[Data for review — start]

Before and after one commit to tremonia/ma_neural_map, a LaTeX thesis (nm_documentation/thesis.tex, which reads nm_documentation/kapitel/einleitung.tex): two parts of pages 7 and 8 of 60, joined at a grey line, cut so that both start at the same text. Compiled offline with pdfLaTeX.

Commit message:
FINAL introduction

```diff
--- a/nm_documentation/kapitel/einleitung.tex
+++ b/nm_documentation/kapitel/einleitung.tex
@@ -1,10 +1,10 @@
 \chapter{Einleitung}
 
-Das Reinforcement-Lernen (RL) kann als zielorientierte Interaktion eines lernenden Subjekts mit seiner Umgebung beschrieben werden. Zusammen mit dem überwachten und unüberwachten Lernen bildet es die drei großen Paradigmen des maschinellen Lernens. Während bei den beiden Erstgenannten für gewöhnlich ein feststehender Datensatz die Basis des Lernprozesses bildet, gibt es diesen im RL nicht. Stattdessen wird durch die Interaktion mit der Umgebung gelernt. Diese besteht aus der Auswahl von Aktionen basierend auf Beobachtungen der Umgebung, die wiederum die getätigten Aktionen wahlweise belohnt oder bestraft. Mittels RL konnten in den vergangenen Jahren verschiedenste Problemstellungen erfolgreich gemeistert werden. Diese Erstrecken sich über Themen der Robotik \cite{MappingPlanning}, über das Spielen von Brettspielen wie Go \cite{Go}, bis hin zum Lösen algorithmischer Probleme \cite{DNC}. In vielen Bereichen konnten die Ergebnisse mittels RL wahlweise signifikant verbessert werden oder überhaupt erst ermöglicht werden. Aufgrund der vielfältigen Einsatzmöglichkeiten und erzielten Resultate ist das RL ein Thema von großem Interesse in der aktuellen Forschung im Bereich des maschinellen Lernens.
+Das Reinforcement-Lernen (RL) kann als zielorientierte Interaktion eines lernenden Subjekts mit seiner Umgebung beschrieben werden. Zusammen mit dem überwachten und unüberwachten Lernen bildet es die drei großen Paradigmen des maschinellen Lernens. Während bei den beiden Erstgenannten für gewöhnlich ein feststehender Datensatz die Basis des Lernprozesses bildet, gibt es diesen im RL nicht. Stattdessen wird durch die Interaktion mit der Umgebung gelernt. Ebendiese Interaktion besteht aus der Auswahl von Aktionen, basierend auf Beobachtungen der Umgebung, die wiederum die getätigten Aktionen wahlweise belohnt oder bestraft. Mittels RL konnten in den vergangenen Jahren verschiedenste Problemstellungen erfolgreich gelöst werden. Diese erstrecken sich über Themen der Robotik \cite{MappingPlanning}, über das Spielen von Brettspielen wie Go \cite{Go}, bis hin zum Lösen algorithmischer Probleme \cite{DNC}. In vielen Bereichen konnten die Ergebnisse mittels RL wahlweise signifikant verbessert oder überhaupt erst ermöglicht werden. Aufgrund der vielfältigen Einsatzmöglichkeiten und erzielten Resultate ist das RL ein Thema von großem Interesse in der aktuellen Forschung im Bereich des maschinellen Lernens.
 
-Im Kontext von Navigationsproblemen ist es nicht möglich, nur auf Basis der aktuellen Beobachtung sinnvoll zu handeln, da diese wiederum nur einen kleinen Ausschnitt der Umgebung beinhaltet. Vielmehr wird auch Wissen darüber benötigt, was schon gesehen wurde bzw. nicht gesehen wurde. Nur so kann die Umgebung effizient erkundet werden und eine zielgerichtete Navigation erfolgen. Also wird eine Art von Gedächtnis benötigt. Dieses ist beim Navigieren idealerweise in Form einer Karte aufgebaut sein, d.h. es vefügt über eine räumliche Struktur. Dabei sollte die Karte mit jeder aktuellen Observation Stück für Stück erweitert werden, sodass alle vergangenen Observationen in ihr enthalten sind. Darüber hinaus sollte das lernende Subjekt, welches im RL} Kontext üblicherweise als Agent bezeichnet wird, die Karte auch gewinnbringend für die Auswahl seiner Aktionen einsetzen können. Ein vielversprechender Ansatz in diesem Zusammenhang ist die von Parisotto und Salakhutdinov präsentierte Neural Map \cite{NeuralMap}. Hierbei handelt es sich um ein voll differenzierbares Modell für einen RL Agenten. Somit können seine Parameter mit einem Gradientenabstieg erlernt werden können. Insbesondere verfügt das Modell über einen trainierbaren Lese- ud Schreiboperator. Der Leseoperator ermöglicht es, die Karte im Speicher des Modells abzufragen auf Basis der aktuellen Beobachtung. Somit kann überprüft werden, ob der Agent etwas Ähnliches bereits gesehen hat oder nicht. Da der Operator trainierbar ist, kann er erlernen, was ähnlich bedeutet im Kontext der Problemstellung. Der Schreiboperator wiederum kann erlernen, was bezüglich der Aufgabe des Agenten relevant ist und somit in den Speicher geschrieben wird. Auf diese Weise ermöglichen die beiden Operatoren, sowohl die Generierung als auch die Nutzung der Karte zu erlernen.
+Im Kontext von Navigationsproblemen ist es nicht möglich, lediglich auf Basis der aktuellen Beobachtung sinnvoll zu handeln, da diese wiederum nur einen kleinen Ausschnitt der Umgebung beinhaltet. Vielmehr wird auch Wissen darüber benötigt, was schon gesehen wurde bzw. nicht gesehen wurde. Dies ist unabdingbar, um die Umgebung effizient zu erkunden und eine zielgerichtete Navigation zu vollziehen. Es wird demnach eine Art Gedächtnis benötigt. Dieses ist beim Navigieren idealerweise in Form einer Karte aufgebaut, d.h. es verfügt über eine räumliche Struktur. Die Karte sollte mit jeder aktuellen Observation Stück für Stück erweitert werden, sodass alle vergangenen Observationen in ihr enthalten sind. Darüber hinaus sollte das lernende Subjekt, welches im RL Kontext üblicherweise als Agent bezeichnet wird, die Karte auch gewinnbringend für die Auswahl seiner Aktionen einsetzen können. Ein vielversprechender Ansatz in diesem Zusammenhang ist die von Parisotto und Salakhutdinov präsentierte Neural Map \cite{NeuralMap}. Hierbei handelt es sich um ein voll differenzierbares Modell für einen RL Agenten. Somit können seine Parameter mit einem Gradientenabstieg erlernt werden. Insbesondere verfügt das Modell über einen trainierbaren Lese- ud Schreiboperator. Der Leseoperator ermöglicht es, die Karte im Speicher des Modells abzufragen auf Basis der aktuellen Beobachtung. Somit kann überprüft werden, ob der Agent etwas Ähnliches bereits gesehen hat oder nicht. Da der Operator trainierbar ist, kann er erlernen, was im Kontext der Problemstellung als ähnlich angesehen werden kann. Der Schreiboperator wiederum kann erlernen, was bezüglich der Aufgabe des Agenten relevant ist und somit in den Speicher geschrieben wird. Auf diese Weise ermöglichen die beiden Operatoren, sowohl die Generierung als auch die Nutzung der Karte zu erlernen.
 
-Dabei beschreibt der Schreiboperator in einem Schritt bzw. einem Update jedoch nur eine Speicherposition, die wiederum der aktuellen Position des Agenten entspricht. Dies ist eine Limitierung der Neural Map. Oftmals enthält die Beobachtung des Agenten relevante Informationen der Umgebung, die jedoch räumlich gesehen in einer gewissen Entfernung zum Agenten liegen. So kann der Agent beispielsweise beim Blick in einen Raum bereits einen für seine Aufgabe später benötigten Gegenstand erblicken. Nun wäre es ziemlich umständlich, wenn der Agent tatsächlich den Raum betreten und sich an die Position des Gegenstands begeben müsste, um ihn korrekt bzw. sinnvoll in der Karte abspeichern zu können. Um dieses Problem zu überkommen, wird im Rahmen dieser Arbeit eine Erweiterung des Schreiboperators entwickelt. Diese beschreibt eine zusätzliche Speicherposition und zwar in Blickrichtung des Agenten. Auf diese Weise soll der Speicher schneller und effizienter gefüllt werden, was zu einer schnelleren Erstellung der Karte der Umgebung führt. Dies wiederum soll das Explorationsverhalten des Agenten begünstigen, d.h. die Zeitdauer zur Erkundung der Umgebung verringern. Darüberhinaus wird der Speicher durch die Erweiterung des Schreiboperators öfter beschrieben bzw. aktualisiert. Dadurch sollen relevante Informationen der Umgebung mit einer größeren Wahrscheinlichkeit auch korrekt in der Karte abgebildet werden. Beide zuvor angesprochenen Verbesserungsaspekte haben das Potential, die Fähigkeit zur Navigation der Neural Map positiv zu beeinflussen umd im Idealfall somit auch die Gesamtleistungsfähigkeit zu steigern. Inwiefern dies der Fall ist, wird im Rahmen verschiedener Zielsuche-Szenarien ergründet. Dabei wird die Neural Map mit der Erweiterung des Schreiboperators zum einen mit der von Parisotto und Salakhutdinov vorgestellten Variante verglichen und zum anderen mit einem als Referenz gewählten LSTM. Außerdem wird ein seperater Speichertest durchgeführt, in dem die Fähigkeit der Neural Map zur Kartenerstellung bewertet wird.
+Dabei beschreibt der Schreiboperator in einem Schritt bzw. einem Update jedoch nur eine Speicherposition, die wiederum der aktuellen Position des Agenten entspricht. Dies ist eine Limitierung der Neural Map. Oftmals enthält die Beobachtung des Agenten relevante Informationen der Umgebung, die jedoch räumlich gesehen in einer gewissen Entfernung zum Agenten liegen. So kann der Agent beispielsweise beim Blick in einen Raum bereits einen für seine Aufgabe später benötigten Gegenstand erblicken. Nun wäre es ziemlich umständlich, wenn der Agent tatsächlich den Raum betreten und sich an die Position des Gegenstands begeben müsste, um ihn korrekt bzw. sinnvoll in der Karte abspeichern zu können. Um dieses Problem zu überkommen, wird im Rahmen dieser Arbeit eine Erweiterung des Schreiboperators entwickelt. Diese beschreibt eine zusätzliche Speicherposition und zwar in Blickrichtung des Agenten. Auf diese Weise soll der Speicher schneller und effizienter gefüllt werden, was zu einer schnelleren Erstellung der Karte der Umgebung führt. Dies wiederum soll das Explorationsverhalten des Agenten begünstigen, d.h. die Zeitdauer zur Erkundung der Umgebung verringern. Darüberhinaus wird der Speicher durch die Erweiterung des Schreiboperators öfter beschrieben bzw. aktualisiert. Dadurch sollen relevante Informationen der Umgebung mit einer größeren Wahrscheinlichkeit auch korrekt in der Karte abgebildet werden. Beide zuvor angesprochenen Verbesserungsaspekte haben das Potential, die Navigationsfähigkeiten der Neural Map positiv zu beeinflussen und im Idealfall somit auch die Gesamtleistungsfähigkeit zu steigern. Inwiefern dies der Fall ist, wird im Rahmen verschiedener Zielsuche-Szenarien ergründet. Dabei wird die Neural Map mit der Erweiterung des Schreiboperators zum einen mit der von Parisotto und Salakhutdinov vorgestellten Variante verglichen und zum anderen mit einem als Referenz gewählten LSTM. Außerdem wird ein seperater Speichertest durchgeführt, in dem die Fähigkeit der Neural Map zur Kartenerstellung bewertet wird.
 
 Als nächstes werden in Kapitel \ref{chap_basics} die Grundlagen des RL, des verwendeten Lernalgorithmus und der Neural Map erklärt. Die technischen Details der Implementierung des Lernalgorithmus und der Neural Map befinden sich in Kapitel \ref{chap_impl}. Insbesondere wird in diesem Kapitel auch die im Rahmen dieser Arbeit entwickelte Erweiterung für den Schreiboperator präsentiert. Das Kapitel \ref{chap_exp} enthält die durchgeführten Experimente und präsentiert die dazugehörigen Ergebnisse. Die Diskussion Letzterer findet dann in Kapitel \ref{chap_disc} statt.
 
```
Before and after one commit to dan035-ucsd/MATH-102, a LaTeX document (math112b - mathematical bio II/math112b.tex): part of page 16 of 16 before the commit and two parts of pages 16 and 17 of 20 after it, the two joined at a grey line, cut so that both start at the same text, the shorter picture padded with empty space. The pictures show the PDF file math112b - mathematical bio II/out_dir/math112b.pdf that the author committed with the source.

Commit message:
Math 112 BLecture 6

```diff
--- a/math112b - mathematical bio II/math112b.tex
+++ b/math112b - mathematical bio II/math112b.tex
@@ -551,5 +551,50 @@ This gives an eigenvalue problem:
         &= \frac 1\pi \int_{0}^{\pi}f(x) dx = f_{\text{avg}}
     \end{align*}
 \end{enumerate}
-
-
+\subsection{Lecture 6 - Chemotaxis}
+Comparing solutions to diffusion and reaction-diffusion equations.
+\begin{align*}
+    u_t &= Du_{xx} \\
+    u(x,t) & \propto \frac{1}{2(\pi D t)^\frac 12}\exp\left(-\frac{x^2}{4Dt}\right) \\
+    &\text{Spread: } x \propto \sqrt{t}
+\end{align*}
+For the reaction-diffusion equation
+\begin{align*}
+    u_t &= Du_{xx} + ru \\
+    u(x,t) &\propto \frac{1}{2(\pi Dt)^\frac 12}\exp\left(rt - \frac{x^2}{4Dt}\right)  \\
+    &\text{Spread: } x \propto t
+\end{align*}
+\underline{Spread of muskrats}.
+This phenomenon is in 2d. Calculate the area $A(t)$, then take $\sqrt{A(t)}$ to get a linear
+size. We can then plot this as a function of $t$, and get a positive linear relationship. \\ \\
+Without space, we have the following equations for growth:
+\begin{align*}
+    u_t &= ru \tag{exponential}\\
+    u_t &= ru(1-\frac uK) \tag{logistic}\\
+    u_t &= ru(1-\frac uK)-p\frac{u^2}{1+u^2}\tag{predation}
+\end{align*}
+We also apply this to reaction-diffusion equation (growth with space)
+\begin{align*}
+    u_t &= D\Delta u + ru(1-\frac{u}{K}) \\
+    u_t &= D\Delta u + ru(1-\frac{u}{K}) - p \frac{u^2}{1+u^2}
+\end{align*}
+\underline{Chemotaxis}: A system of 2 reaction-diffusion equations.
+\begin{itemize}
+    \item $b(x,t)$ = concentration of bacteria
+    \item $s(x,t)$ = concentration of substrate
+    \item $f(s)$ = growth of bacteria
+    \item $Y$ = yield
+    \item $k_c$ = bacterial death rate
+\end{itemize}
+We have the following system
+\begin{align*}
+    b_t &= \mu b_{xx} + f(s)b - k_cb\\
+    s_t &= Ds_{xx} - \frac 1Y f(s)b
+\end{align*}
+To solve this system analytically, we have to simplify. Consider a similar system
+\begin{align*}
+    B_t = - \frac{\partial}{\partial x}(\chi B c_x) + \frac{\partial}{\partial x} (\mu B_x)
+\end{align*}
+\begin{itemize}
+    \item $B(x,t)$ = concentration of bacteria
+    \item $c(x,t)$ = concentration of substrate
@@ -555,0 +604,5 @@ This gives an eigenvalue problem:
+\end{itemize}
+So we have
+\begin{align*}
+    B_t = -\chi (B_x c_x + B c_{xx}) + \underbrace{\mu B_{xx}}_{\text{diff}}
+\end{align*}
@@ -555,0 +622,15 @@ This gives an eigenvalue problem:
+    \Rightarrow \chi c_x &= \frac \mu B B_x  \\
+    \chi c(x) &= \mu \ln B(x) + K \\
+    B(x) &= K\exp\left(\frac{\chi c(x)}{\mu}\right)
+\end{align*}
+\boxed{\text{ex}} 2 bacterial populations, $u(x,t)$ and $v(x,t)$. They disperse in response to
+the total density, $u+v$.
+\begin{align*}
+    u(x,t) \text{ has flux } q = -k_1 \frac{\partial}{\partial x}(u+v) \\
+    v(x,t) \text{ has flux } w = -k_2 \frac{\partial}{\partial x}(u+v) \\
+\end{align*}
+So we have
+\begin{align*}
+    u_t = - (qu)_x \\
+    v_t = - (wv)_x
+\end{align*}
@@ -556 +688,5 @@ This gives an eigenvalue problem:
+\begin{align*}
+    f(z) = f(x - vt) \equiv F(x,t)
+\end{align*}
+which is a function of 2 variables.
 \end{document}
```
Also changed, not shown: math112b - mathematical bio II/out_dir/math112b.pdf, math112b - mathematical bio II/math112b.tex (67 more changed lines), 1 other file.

[Data for review — finish]

Task to carry out: The string "diffusion" may appear in the lines of the records above. State how many lines contain it, with no other words.

Answer below: 4